[Front-end code edit data]
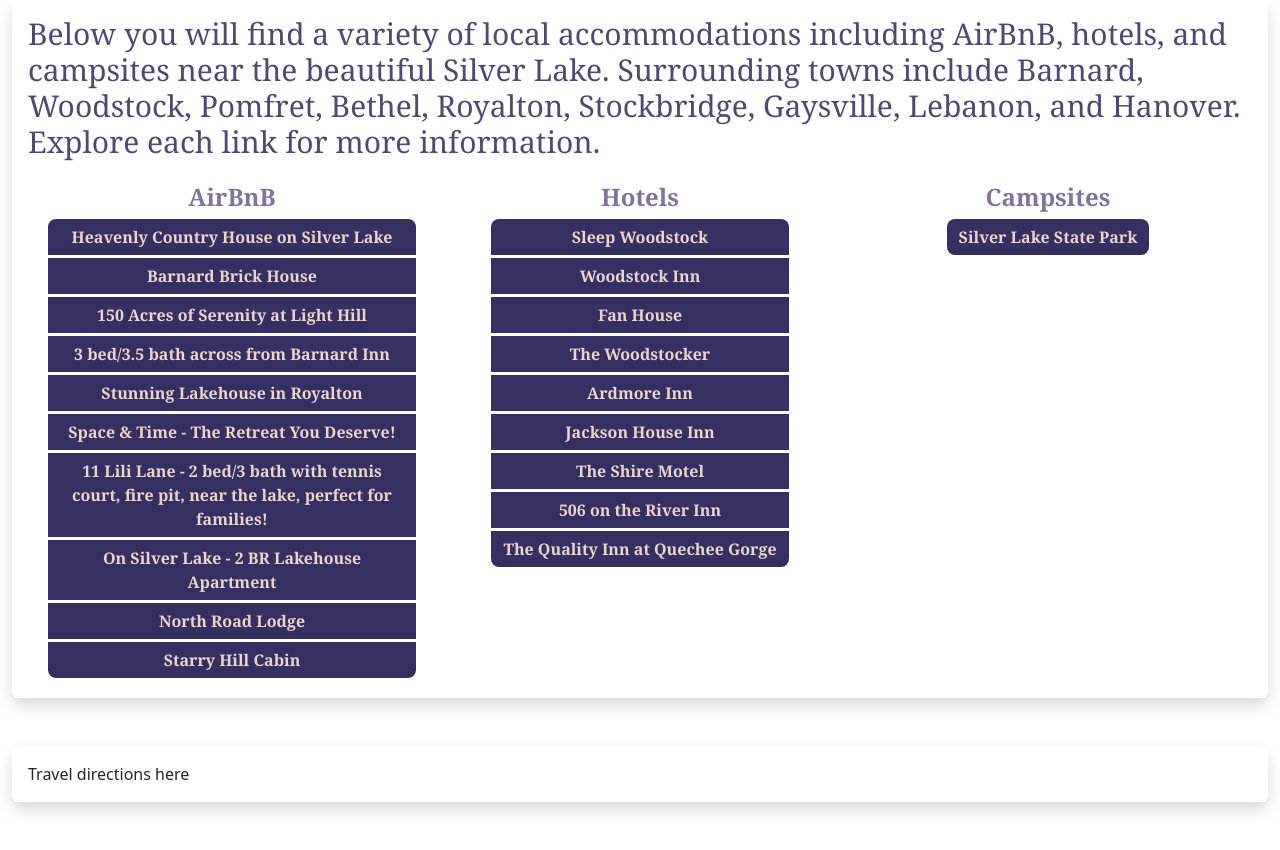
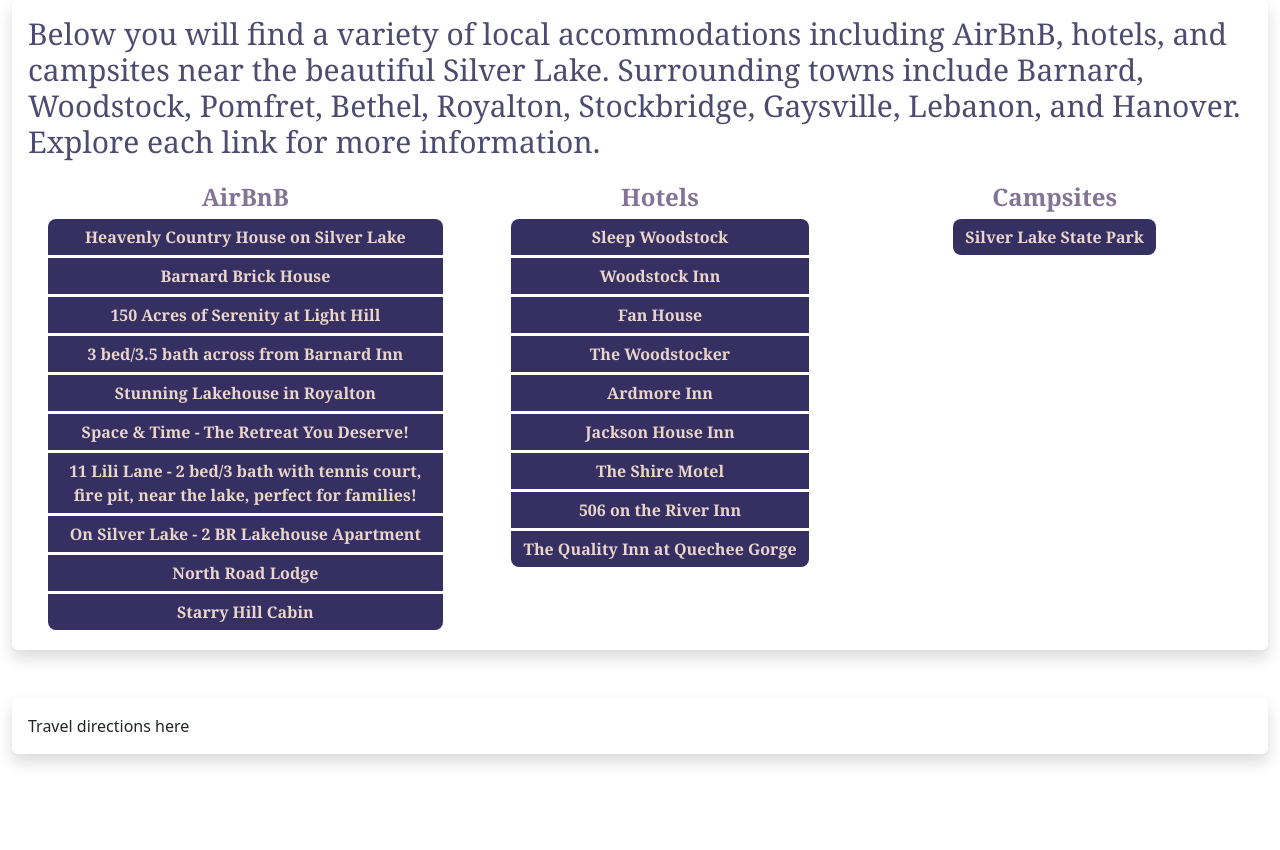
Before and after one commit to ksmontville/wedding_rsvp, a Django app: page /travel/ in a window 1280 px wide. Shown: the part 79-929 px from the top of the page. After the commit the page ends 844 px from the top, so only its background shows below. Run offline with Django 4.2, Linux system fonts and the light colour scheme; some libraries are stand-ins or nearby versions.

Commit message:
Travel page formatting.

```diff
--- a/rsvp/templates/rsvp/travel_accommodations.html
+++ b/rsvp/templates/rsvp/travel_accommodations.html
@@ -38,6 +38,9 @@
         .flex-child {
             flex: 1;
             flex-shrink: 0;
+        }
+
+        .flex-child:first-child {
             margin-right: 20px;
             margin-left: 20px;
         }
@@ -45,7 +48,6 @@
         .button-group-vertical {
             margin: auto;
             width: 40%;
-
         }
 
         .btn-outline-primary {
```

*How to complete this task*. Say the number of lines above that include "margin", and only that.

*Output of the exercise*. 3